◆ **Problem requirements**
In the records that follow, locate every line with "layout" and extract it.

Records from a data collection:
....
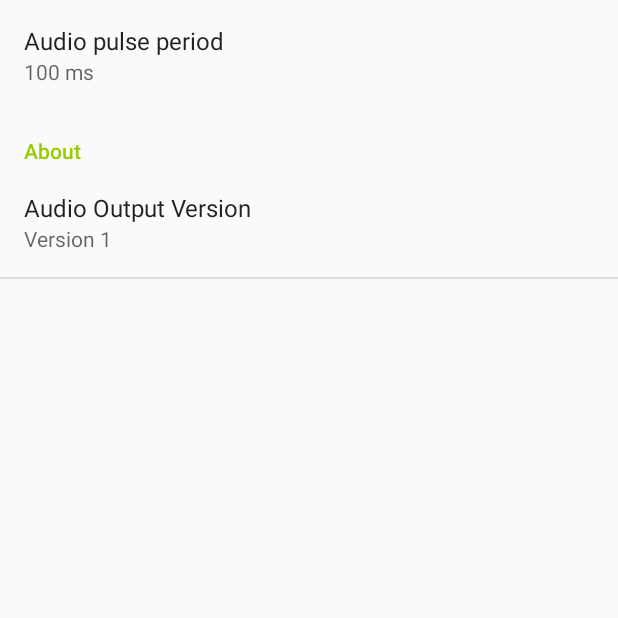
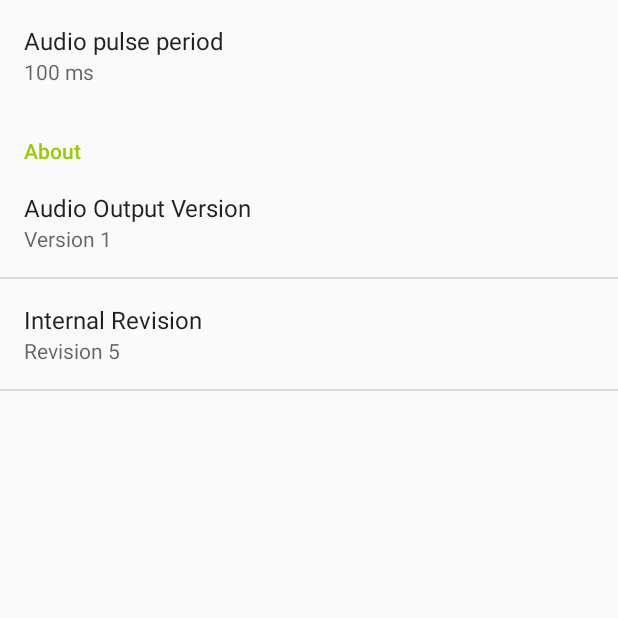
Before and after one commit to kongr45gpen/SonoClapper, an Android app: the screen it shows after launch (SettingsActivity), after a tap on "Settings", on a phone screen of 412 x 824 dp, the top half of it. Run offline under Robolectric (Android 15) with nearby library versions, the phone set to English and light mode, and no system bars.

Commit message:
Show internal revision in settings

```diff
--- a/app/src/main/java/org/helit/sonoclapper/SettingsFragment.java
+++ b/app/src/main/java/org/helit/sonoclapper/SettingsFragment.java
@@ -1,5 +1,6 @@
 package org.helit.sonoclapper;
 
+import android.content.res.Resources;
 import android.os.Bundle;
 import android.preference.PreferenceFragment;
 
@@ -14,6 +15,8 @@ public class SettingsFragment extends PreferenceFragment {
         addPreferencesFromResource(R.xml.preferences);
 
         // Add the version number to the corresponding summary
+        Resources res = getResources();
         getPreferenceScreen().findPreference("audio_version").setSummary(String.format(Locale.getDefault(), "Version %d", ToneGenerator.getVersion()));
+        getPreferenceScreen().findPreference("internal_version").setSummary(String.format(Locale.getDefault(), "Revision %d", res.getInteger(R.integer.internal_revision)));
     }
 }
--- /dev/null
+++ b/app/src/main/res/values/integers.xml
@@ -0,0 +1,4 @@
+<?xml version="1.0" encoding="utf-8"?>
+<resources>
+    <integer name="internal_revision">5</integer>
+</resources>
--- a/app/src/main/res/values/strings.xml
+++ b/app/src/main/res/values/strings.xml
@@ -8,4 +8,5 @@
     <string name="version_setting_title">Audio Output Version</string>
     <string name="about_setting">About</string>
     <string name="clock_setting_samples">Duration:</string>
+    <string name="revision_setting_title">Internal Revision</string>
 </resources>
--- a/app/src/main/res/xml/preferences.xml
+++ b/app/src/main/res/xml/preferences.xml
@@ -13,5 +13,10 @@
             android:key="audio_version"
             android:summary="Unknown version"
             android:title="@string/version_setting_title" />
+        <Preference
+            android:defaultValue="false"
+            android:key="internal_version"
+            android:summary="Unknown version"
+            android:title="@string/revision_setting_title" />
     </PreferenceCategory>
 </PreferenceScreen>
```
....
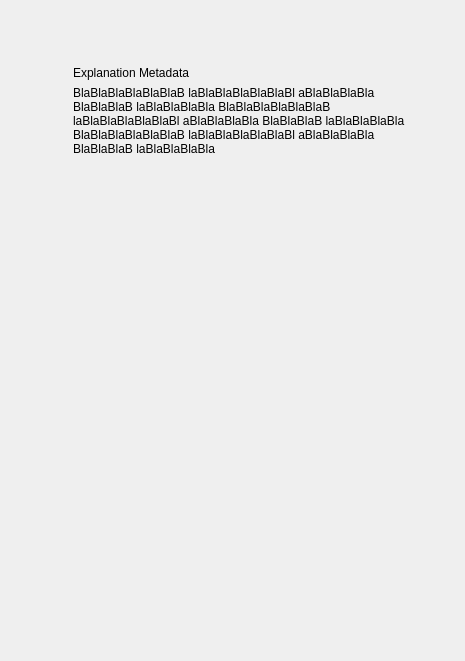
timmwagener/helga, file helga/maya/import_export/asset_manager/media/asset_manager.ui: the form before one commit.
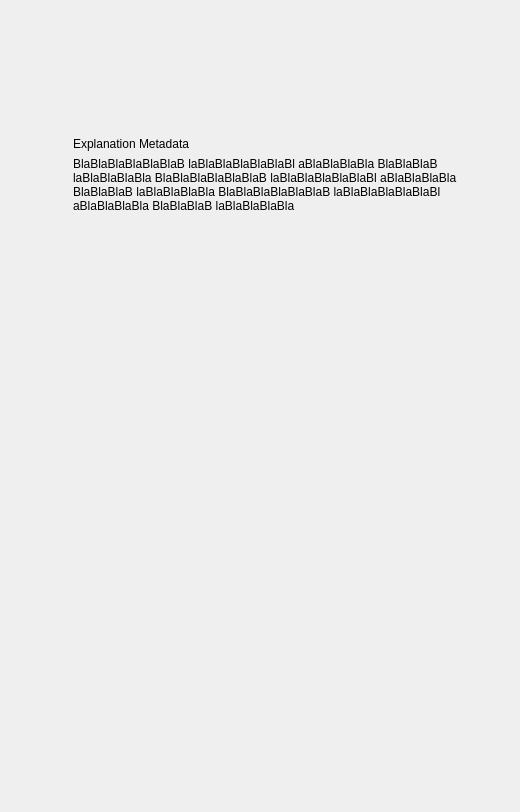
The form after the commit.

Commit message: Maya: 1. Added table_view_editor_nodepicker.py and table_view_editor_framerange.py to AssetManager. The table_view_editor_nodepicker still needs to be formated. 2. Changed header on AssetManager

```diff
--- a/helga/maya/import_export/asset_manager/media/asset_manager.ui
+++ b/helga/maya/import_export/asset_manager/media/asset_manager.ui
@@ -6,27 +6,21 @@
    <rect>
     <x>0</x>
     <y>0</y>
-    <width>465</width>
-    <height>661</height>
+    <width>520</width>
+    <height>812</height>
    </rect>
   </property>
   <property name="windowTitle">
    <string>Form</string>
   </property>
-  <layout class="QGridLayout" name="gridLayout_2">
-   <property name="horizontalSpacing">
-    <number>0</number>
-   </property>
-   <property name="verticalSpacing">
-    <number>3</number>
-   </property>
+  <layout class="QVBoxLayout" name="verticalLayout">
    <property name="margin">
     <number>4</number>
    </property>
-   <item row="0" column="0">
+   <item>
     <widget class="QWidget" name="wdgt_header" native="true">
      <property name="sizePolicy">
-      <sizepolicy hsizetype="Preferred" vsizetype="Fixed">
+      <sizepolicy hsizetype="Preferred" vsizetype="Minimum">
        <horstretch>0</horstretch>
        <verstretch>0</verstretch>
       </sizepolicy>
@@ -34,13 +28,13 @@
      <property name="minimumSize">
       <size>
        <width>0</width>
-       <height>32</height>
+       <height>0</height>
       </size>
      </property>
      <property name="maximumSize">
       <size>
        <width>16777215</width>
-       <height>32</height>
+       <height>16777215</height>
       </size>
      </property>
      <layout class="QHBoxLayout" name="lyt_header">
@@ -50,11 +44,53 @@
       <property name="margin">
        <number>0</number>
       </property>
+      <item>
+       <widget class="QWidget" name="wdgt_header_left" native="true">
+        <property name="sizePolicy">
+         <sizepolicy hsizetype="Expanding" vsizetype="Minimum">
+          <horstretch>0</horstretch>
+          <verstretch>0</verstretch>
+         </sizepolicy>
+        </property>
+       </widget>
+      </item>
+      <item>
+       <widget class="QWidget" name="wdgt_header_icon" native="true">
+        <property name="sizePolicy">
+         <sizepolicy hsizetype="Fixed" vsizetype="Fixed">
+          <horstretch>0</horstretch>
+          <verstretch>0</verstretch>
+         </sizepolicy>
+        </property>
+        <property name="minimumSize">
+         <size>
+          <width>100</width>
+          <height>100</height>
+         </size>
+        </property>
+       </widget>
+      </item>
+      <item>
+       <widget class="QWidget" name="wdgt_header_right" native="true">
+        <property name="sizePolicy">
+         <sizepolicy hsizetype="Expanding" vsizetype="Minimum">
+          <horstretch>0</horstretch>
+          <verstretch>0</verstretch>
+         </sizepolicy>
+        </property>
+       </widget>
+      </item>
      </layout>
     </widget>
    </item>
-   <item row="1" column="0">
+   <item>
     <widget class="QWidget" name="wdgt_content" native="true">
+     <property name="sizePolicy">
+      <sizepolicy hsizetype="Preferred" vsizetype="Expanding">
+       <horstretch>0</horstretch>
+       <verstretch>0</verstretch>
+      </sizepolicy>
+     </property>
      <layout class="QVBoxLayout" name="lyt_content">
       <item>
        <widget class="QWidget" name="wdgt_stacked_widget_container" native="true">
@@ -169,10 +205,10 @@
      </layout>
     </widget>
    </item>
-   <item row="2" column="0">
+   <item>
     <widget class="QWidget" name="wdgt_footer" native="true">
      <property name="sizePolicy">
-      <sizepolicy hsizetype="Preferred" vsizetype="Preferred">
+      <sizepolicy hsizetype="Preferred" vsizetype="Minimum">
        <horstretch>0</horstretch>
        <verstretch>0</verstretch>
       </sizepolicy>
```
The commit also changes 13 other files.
....
◆ **Task solution**
-  <layout class="QGridLayout" name="gridLayout_2">
+  <layout class="QVBoxLayout" name="verticalLayout">
      <layout class="QHBoxLayout" name="lyt_header">
      </layout>
      <layout class="QVBoxLayout" name="lyt_content">
      </layout>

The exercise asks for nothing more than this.